* What to produce: Isolate every line in the data with the string "pages" and copy it.

(Front-end code change data)
════════

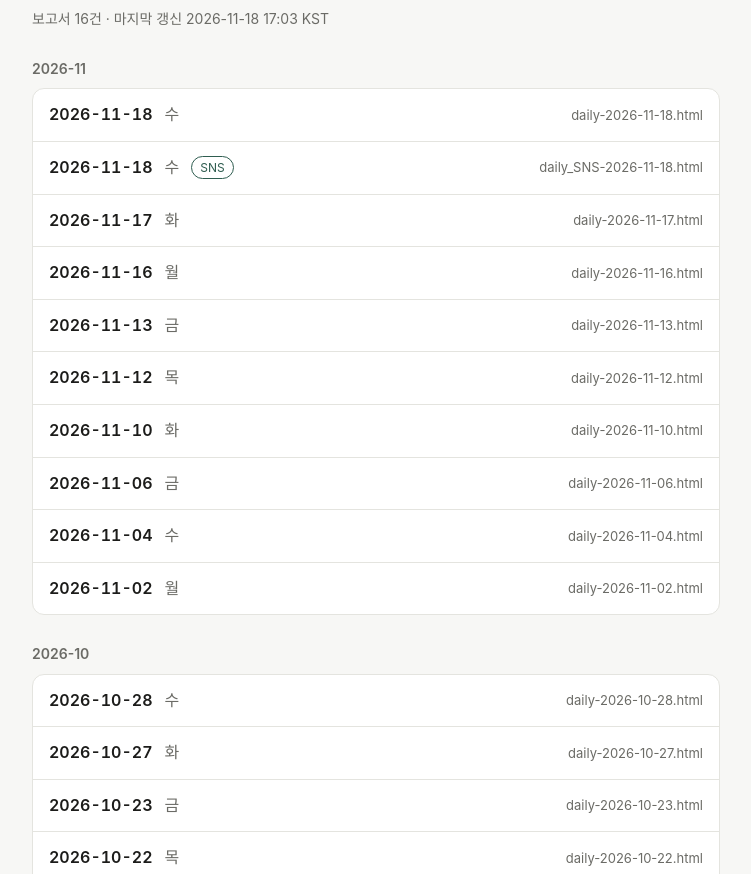
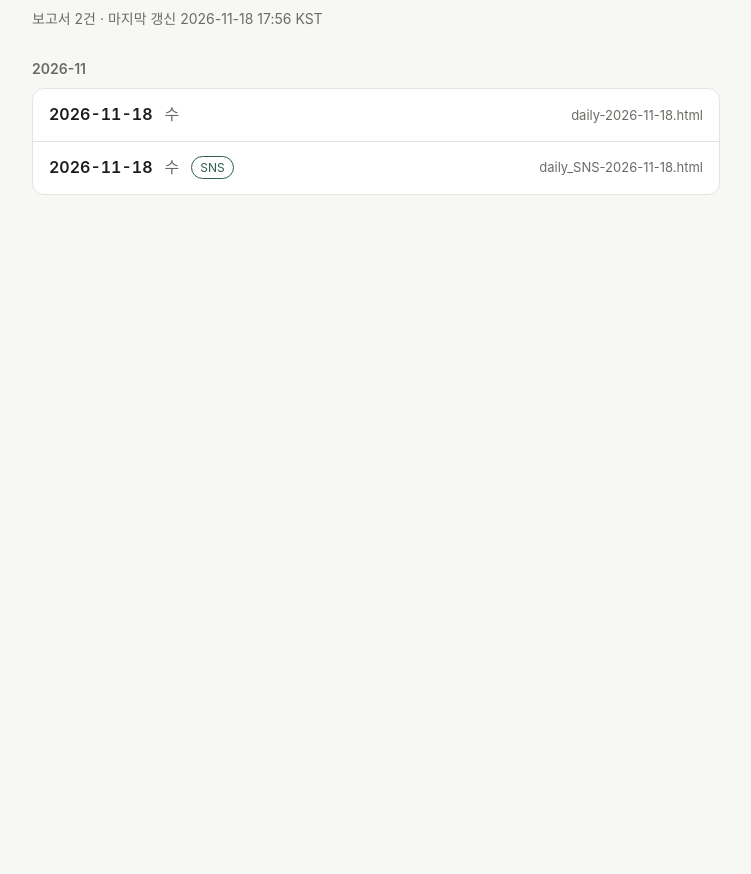
Before and after one commit to medicubeJP-url/daily-sns-report, a plain HTML site: page index.html in a window 1280 px wide. Shown: the part 78-952 px from the top of the page, without its empty margins (264-1015 px from the left). After the commit the page ends 800 px from the top, so only its background shows below. Drawn offline with Linux system fonts and the light colour scheme.

Commit message:
index 갱신 (2026-11-18 17:56 KST)

```diff
--- a/index.html
+++ b/index.html
@@ -18,28 +18,11 @@ li+li{border-top:1px solid var(--line)}a{display:flex;align-items:center;gap:12p
 <body>
 <main>
 <h1>데일리 자사,경쟁사 SNS 리포트</h1>
-<p class="meta">보고서 16건 · 마지막 갱신 2026-11-18 17:03 KST</p>
+<p class="meta">보고서 2건 · 마지막 갱신 2026-11-18 17:56 KST</p>
 <h2>2026-11</h2>
 <ul>
 <li><a href="daily-2026-11-18.html"><span class="d">2026-11-18</span><span class="w">수</span><span class="f">daily-2026-11-18.html</span></a></li>
 <li><a href="daily_SNS-2026-11-18.html"><span class="d">2026-11-18</span><span class="w">수</span><span class="k">SNS</span><span class="f">daily_SNS-2026-11-18.html</span></a></li>
-<li><a href="daily-2026-11-17.html"><span class="d">2026-11-17</span><span class="w">화</span><span class="f">daily-2026-11-17.html</span></a></li>
-<li><a href="daily-2026-11-16.html"><span class="d">2026-11-16</span><span class="w">월</span><span class="f">daily-2026-11-16.html</span></a></li>
-<li><a href="daily-2026-11-13.html"><span class="d">2026-11-13</span><span class="w">금</span><span class="f">daily-2026-11-13.html</span></a></li>
-<li><a href="daily-2026-11-12.html"><span class="d">2026-11-12</span><span class="w">목</span><span class="f">daily-2026-11-12.html</span></a></li>
-<li><a href="daily-2026-11-10.html"><span class="d">2026-11-10</span><span class="w">화</span><span class="f">daily-2026-11-10.html</span></a></li>
-<li><a href="daily-2026-11-06.html"><span class="d">2026-11-06</span><span class="w">금</span><span class="f">daily-2026-11-06.html</span></a></li>
-<li><a href="daily-2026-11-04.html"><span class="d">2026-11-04</span><span class="w">수</span><span class="f">daily-2026-11-04.html</span></a></li>
-<li><a href="daily-2026-11-02.html"><span class="d">2026-11-02</span><span class="w">월</span><span class="f">daily-2026-11-02.html</span></a></li>
-</ul>
-<h2>2026-10</h2>
-<ul>
-<li><a href="daily-2026-10-28.html"><span class="d">2026-10-28</span><span class="w">수</span><span class="f">daily-2026-10-28.html</span></a></li>
-<li><a href="daily-2026-10-27.html"><span class="d">2026-10-27</span><span class="w">화</span><span class="f">daily-2026-10-27.html</span></a></li>
-<li><a href="daily-2026-10-23.html"><span class="d">2026-10-23</span><span class="w">금</span><span class="f">daily-2026-10-23.html</span></a></li>
-<li><a href="daily-2026-10-22.html"><span class="d">2026-10-22</span><span class="w">목</span><span class="f">daily-2026-10-22.html</span></a></li>
-<li><a href="daily-2026-10-21.html"><span class="d">2026-10-21</span><span class="w">수</span><span class="f">daily-2026-10-21.html</span></a></li>
-<li><a href="daily-2026-10-20.html"><span class="d">2026-10-20</span><span class="w">화</span><span class="f">daily-2026-10-20.html</span></a></li>
 </ul>
 </main>
 </body>
```
Also changed, not shown: 1 other file.
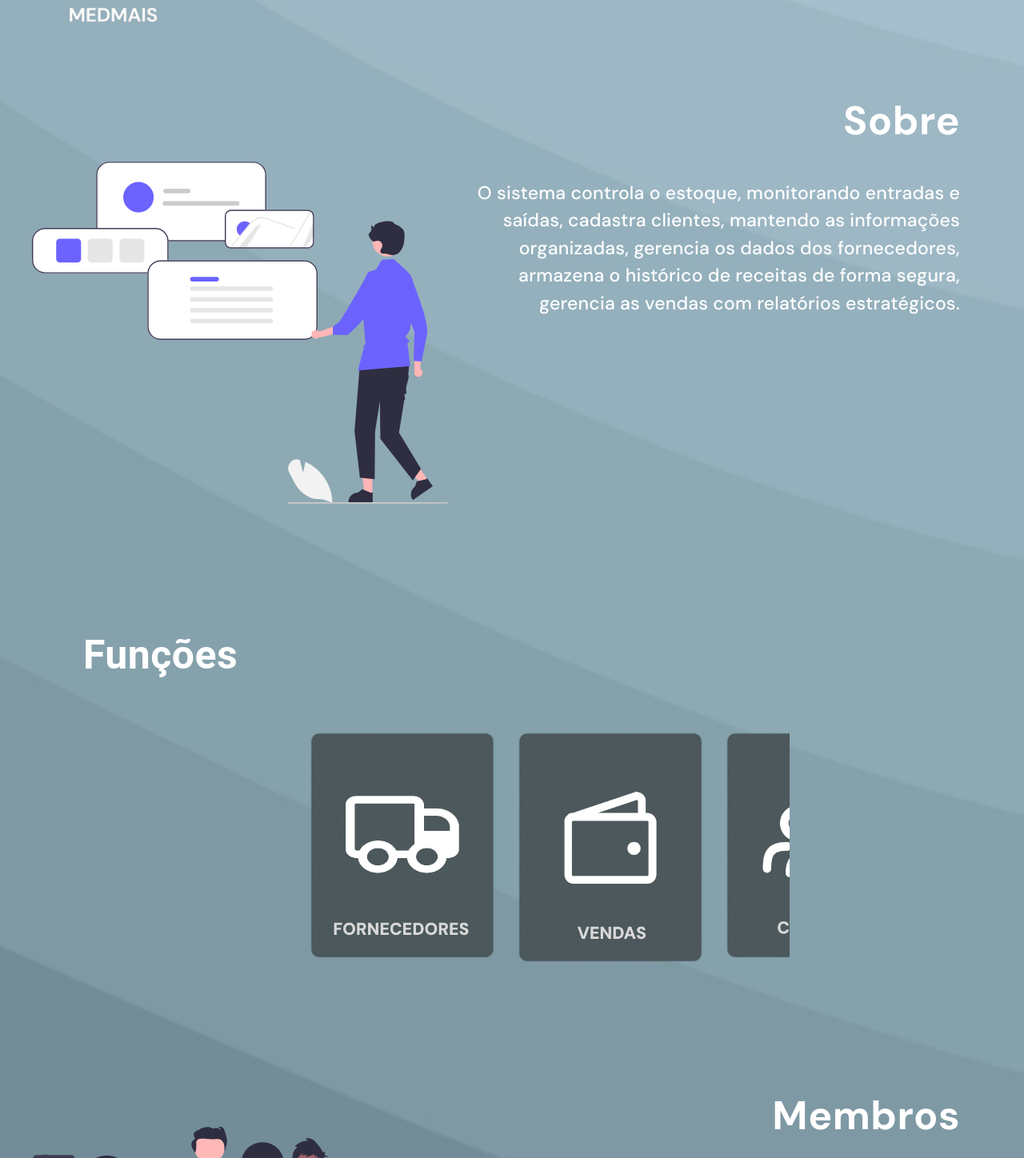
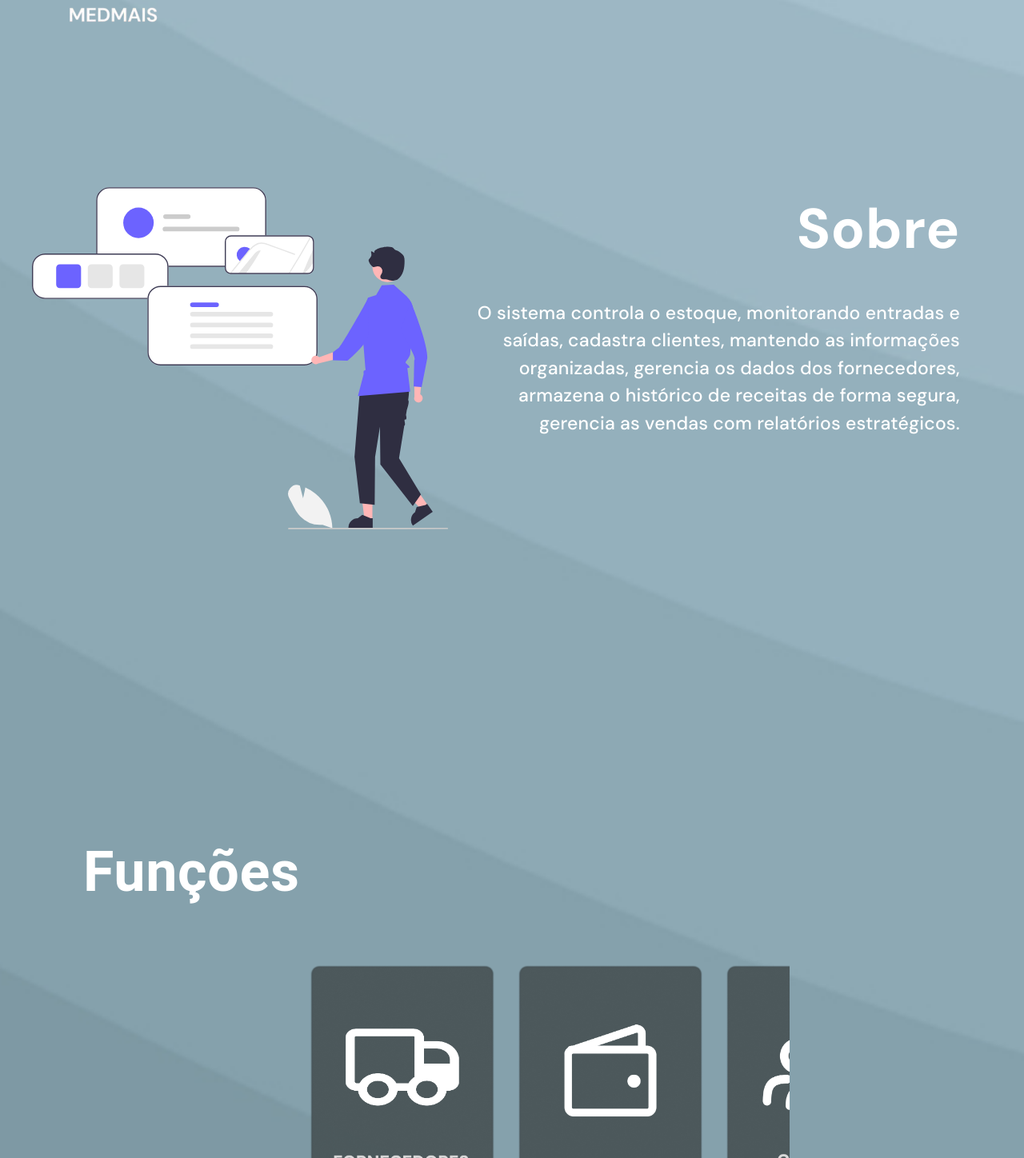
Before and after one commit to rTanure/eng-software-gestor-farmacia, a React (Vite) app in the folder client/FarmaciaApplicationFront/: page / in a window 1280 px wide. Shown: the part 122-1570 px from the top of the page at 80% size. Built offline with nearby package versions, Linux system fonts and the light colour scheme.

Commit message:
Home-Atualizada-Finalizada

```diff
--- a/client/FarmaciaApplicationFront/src/pages/Home.jsx
+++ b/client/FarmaciaApplicationFront/src/pages/Home.jsx
@@ -11,13 +11,36 @@ import { useEffect, useRef } from 'react';
 
 const Home = () => {
   const navigate = useNavigate();
-  const carousel = useRef();
+  const carousel = useRef(); //Referenciando o carrossel
   const [width, setWidth] = useState(0);
+  const Sobre = useRef(null); //Referenciado
+  const Funcao = useRef(null); //Referenciando
+  const Membros = useRef(null); //Referenciando
 
   useEffect(() => {
     console.log(carousel.current?.scrollWidth, carousel.current?.offsetWidth);
     setWidth(carousel.current?.scrollWidth - carousel.current?.offsetWidth);
   }, []);
+
+  //Função para ir para a Div
+
+  const scrollParaSobre = () => {
+    if (Sobre.current) {
+      Sobre.current.scrollIntoView({ behavior: 'smooth' });
+    }
+  };
+
+  const scrollParaFuncao = () => {
+    if (Funcao.current) {
+      Funcao.current.scrollIntoView({ behavior: 'smooth' });
+    }
+  };
+
+  const scrollParaMembros = () => {
+    if (Membros.current) {
+      Membros.current.scrollIntoView({ behavior: 'smooth' });
+    }
+  };
 
   return (
     <Box
@@ -27,7 +50,7 @@ const Home = () => {
         backgroundSize: 'cover',
         backgroundPosition: 'center',
         backgroundRepeat: 'no-repeat',
-        minHeight: '260vh',
+        minHeight: '340vh',
         border: 'none',
         margin: 0,
         padding: 0,
@@ -97,6 +120,7 @@ const Home = () => {
             <Button
               className="BotaoMenu"
               variant="Text"
+              onClick={scrollParaSobre}
               sx={{
                 textTransform: 'none',
                 fontSize: '18px',
@@ -108,6 +132,7 @@ const Home = () => {
             <Button
               className="BotaoMenu"
               variant="Text"
+              onClick={scrollParaFuncao}
               sx={{
                 textTransform: 'none',
                 fontSize: '18px',
@@ -119,6 +144,7 @@ const Home = () => {
             <Button
               className="BotaoMenu"
               variant="Text"
+              onClick={scrollParaMembros}
               sx={{
                 textTransform: 'none',
                 fontSize: '18px',
@@ -160,6 +186,7 @@ const Home = () => {
           </Box>
         </Box>
         <Box
+          ref={Sobre}
           sx={{
             width: '100%',
             height: '160vh',
@@ -177,7 +204,7 @@ const Home = () => {
               display: 'flex',
               justifyContent: 'center',
               alignItems: 'center',
-              mt: 5,
+              mt: 13,
             }}
           >
             <figure style={{ margin: 0, padding: 0, maxWidth: '100%', display: 'flex' }}>
@@ -202,6 +229,7 @@ const Home = () => {
               alignContent: 'flex-end',
               flexDirection: 'column',
               mr: 15,
+              mt: 15,
             }}
           >
             <Typography
@@ -209,9 +237,9 @@ const Home = () => {
               className="Texto"
               sx={{
                 textAlign: 'right',
-                fontSize: '50px',
                 fontFamily: 'DM Sans',
                 fontWeight: 'bold',
+                fontSize: '70px',
               }}
             >
               Sobre <br />
@@ -234,14 +262,16 @@ const Home = () => {
       </Box>
       <Box
         id="SegundaDiv"
+        ref={Funcao}
         sx={{
           width: '100%',
-          height: '60vh',
+          height: '80vh',
           display: 'flex',
           flexDirection: 'column',
           padding: '0 40px',
           overflow: 'hidden',
-          mt: 13,
+          mt: 30,
+          mb: 30,
         }}
       >
         <Box
@@ -254,8 +284,9 @@ const Home = () => {
             className="Texto"
             sx={{
               textAlign: 'right',
-              fontSize: '50px',
+              fontSize: '70px',
               fontWeight: 'bold',
+              mt: 15,
             }}
           >
             Funções
@@ -317,9 +348,10 @@ const Home = () => {
       </Box>
       <Box
         id="TerceiraDiv"
+        ref={Membros}
         sx={{
           width: '100%',
-          height: '65vh',
+          height: '80vh',
           display: 'flex',
           justifyContent: 'space-between',
           flexDirection: 'row',
@@ -334,6 +366,7 @@ const Home = () => {
             maxWidth: '50%',
             height: 'auto',
             display: 'flex',
+            mt: 5,
           }}
         >
           <figure style={{ margin: 0, padding: 0, maxWidth: '100%', display: 'flex' }}>
@@ -359,13 +392,14 @@ const Home = () => {
             alignContent: 'start',
             flexDirection: 'column',
             mr: 15,
+            mt: 20,
           }}
         >
           <Typography
             className="Texto"
             sx={{
               textAlign: 'right',
-              fontSize: '50px',
+              fontSize: '70px',
               fontWeight: 'bold',
               fontFamily: 'DM Sans',
             }}
```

════════

* Answer area:
--- a/client/FarmaciaApplicationFront/src/pages/Home.jsx
+++ b/client/FarmaciaApplicationFront/src/pages/Home.jsx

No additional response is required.